(Revision comparison data)
§
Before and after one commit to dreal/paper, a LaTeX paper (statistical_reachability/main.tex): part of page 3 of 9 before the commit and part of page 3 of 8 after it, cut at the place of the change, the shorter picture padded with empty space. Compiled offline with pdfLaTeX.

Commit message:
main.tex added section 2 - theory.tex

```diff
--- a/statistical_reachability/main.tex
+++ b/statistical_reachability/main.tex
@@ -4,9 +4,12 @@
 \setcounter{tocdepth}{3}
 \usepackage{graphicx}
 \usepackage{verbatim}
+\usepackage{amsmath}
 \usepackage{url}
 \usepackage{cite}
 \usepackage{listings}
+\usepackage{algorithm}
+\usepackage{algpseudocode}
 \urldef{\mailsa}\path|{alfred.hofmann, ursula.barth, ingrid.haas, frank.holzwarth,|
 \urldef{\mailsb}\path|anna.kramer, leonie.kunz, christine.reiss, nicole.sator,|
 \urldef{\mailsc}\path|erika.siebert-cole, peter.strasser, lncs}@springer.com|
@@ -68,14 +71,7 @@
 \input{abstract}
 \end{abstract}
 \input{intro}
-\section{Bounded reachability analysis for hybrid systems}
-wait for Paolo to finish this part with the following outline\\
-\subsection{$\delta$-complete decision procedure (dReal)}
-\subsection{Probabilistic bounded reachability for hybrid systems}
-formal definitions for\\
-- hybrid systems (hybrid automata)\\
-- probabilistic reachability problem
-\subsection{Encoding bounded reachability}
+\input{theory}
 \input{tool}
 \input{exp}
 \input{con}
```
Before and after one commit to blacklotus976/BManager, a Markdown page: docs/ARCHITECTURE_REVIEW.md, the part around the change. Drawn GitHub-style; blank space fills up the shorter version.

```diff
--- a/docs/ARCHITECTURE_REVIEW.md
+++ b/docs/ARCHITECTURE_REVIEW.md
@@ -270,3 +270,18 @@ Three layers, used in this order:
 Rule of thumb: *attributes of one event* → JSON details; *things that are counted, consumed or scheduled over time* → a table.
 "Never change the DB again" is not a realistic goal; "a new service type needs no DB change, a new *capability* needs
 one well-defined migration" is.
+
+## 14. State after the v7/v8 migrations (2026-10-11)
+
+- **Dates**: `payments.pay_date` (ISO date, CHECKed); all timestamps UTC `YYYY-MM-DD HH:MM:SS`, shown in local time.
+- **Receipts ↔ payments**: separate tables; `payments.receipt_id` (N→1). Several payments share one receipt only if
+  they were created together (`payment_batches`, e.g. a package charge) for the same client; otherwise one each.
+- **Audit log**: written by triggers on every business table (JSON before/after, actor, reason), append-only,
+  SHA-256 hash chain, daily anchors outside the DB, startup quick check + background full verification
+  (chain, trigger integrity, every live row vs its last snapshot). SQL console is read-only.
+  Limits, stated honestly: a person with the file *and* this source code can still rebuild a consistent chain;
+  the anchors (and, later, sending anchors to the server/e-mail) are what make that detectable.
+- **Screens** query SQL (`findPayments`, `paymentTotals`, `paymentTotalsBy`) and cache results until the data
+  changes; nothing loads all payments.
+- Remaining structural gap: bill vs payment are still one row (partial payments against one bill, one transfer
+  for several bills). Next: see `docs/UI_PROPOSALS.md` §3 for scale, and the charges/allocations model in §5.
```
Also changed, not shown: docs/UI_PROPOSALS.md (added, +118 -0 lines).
§
* _Action item_:
Please report all lines in the entries where "subsection" appears.

* _Response_:
-\subsection{$\delta$-complete decision procedure (dReal)}
-\subsection{Probabilistic bounded reachability for hybrid systems}
-\subsection{Encoding bounded reachability}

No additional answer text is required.